Laura Waters:

Did you hear about last Monday’s “National Day of Action to Reclaim the Promise of Public Education?” Maybe not. Despite a media blitz from the American Federation of Teachers and the National Education Association, despite allocations of $1.2 million of teachers’ union dues, despite organized protests in 90 cities across the country, this event had little impact.
For New Jersey, the more meaningful signal was sent by the AFT’s decision to hold its “Day of Action” in Newark. (Pennsylvanians headed over to Gov. Corbett’s Philly office on Broad Street.)

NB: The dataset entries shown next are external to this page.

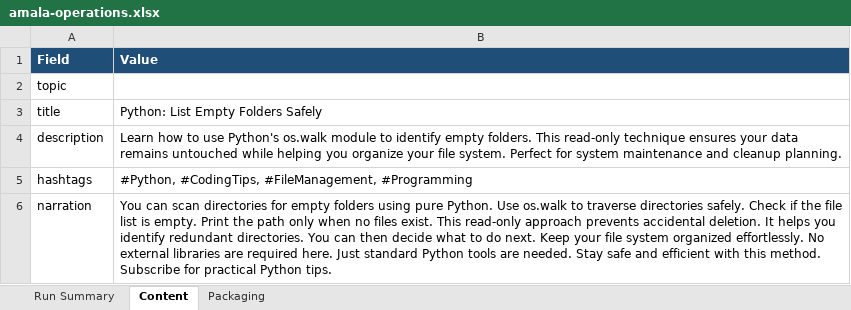
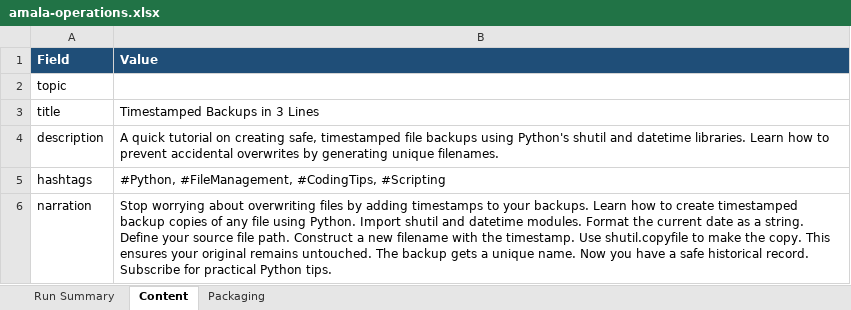
Before and after one commit to amalraj020-a11y/automated-YT-operations, an Excel workbook: reports/latest/amala-operations.xlsx, sheet Content, drawn as a sheet; values as stored, in another font and other column widths than the file's, no borders; the diff names each change by its address in the sheet, - before the commit and + after, or states it on an @@ line.

```diff
--- a/reports/latest/amala-operations.xlsx (sheet Content)
+++ b/reports/latest/amala-operations.xlsx (sheet Content)
-B3 (Value): Python: List Empty Folders Safely
+B3 (Value): Timestamped Backups in 3 Lines
-B4 (Value): Learn how to use Python's os.walk module to identify empty folders. This read-only technique ensures your data remains untouched while helping you organize your file system. Perfect for system maintenance and cleanup planning.
+B4 (Value): A quick tutorial on creating safe, timestamped file backups using Python's shutil and datetime libraries. Learn how to prevent accidental overwrites by generating unique filenames.
-B5 (Value): #Python, #CodingTips, #FileManagement, #Programming
+B5 (Value): #Python, #FileManagement, #CodingTips, #Scripting
-B6 (Value): You can scan directories for empty folders using pure Python. Use os.walk to traverse directories safely. Check if the file list is empty. Print the path only when no files exist. This read-only approach prevents accidental deletion. It helps you identify redundant directories. You can then decide what to do next. Keep your file system organized effortlessly. No external libraries are required here. Just standard Python tools are needed. Stay safe and efficient with this method. Subscribe for…
+B6 (Value): Stop worrying about overwriting files by adding timestamps to your backups. Learn how to create timestamped backup copies of any file using Python. Import shutil and datetime modules. Format the current date as a string. Define your source file path. Construct a new filename with the timestamp. Use shutil.copyfile to make the copy. This ensures your original remains untouched. The backup gets a unique name. Now you have a safe historical record. Subscribe for…
```
Also changed, not shown: sheet Run Summary, sheet Packaging.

Newark, after all, is the heart of N.J. education reform territory and boasts the state’s most progressive teacher contract (signed last year with great acclaim), an extensive and successful cadre of charter schools that educates one in four public school students, and a superintendent whose latest initiative embraces parental empowerment through a universal enrollment plan. Some of that progress is at stake as Newark residents get ready to pick a replacement for Senator Cory Booker.